_WORK TO COMPLETE_: Across the data below, in how many lines does the word "users" appear? Give only the number.

_RECORDS TO PROCESS_:
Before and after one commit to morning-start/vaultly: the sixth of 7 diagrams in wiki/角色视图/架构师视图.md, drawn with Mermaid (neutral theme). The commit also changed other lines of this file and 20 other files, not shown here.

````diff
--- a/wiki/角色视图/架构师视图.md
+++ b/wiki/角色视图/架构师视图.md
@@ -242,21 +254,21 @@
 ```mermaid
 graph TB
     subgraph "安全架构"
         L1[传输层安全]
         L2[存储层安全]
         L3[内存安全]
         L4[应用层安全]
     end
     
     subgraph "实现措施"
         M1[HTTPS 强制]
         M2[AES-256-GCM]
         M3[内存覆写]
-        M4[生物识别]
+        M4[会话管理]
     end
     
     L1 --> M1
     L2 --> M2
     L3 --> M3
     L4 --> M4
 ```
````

...

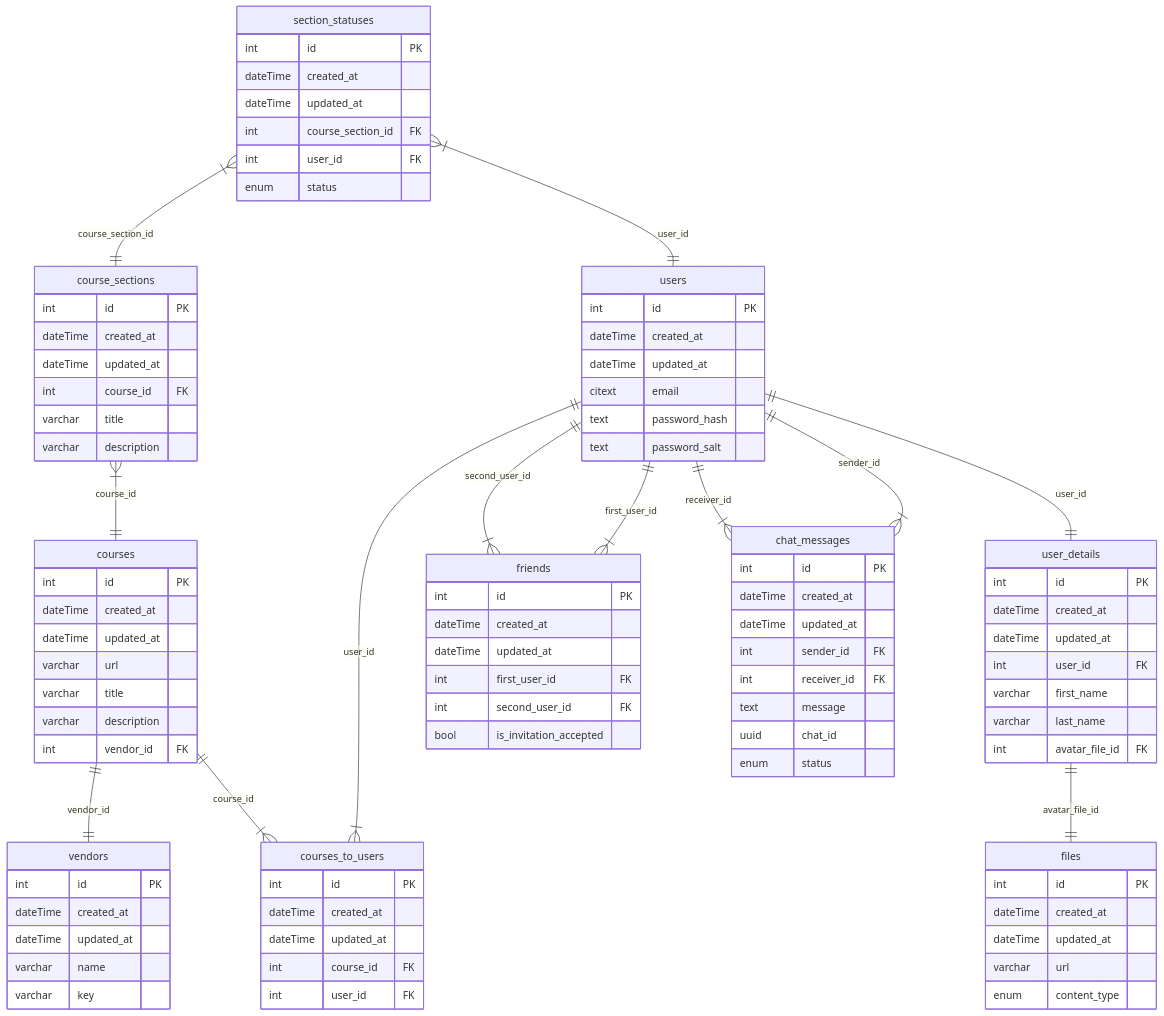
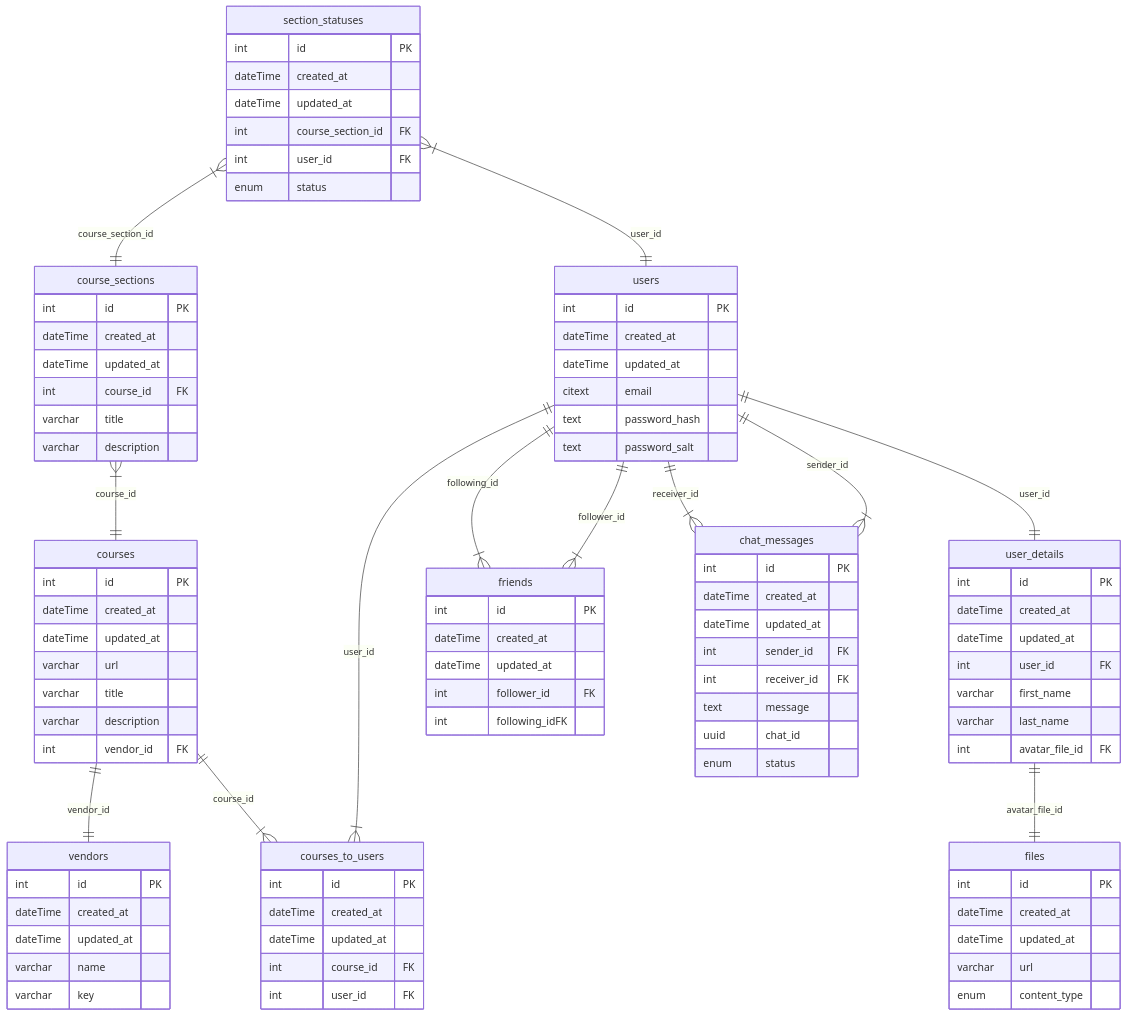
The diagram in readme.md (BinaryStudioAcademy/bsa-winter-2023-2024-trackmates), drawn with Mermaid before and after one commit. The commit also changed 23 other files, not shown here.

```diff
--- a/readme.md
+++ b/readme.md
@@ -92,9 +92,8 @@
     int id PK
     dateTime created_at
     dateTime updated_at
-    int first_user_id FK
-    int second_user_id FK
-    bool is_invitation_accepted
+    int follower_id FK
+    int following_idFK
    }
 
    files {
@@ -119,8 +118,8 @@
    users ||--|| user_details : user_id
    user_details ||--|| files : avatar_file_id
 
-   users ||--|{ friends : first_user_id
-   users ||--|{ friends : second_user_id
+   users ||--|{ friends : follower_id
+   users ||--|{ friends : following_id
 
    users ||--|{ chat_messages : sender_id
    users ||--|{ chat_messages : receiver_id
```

_TASK RESPONSE_: 7